Problem statement:
Copy every line of the records below that holds the word "with".

Stored data entries:

○ ○ ○

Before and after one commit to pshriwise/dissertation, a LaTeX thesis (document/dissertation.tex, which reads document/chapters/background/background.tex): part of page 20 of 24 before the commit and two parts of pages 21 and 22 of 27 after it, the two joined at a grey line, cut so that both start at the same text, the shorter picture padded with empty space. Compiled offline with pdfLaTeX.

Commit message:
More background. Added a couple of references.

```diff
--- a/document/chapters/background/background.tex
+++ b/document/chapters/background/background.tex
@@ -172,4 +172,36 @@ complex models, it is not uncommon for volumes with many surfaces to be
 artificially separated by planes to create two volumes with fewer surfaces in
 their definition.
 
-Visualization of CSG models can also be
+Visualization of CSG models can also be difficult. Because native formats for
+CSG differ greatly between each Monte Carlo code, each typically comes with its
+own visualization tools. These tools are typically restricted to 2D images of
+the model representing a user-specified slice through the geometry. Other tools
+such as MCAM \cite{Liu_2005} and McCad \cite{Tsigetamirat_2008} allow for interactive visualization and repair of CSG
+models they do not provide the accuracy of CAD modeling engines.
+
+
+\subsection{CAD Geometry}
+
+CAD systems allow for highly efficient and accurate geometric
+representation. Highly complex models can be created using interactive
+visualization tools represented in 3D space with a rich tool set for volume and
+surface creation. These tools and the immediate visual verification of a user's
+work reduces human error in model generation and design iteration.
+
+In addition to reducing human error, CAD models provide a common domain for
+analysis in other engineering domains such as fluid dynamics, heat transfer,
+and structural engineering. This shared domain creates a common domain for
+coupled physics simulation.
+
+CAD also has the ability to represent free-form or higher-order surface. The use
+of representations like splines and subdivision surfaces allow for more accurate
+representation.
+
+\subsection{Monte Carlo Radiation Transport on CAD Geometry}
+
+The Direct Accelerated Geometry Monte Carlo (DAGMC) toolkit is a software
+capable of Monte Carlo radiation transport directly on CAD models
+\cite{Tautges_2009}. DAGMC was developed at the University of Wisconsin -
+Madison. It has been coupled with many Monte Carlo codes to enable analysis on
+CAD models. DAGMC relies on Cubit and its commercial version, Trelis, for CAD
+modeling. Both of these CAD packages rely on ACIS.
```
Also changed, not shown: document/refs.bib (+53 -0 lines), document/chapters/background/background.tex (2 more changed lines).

○ ○ ○

Solution to the exercise:
Before and after one commit to pshriwise/dissertation, a LaTeX thesis (document/dissertation.tex, which reads document/chapters/background/background.tex): part of page 20 of 24 before the commit and two parts of pages 21 and 22 of 27 after it, the two joined at a grey line, cut so that both start at the same text, the shorter picture padded with empty space. Compiled offline with pdfLaTeX.
@@ -172,4 +172,36 @@ complex models, it is not uncommon for volumes with many surfaces to be
 artificially separated by planes to create two volumes with fewer surfaces in
+CSG differ greatly between each Monte Carlo code, each typically comes with its
+visualization tools represented in 3D space with a rich tool set for volume and
+Madison. It has been coupled with many Monte Carlo codes to enable analysis on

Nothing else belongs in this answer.